- WORK REQUIRED:
Your answer should consist of the lines in the following data that contain "model".

- Structured diff data:

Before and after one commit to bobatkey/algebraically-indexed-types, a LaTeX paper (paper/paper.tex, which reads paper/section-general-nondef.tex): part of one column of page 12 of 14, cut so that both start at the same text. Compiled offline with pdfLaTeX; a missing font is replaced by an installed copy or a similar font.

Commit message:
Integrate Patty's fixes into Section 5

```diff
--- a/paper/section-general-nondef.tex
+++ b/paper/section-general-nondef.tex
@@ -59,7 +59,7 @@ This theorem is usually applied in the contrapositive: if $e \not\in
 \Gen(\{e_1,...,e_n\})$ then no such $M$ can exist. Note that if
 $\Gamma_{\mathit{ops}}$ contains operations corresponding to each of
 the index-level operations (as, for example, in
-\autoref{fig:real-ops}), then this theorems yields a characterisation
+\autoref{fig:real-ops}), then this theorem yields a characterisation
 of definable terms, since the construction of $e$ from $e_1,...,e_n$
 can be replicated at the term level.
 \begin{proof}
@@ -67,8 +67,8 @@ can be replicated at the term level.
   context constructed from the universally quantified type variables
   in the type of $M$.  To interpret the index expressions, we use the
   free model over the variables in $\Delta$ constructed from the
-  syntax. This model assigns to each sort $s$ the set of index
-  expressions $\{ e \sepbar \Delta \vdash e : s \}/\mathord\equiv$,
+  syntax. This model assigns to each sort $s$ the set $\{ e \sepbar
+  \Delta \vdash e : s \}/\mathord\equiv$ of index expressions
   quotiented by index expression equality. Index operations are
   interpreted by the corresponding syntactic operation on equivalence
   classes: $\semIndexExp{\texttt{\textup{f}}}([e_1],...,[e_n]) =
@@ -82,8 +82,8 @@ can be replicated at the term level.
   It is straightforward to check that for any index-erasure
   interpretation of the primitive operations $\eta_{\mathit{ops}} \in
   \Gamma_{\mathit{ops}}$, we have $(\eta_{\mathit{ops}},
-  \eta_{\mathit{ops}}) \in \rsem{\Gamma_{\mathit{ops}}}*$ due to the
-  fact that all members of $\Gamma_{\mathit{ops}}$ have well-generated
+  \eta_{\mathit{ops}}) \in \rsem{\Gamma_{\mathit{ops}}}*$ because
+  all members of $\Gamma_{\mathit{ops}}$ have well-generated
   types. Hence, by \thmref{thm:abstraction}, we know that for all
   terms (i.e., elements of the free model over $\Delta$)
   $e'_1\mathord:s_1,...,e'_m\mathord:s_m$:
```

- WRITTEN SOLUTION:
   free model over the variables in $\Delta$ constructed from the
-  syntax. This model assigns to each sort $s$ the set of index
+  syntax. This model assigns to each sort $s$ the set $\{ e \sepbar
   terms (i.e., elements of the free model over $\Delta$)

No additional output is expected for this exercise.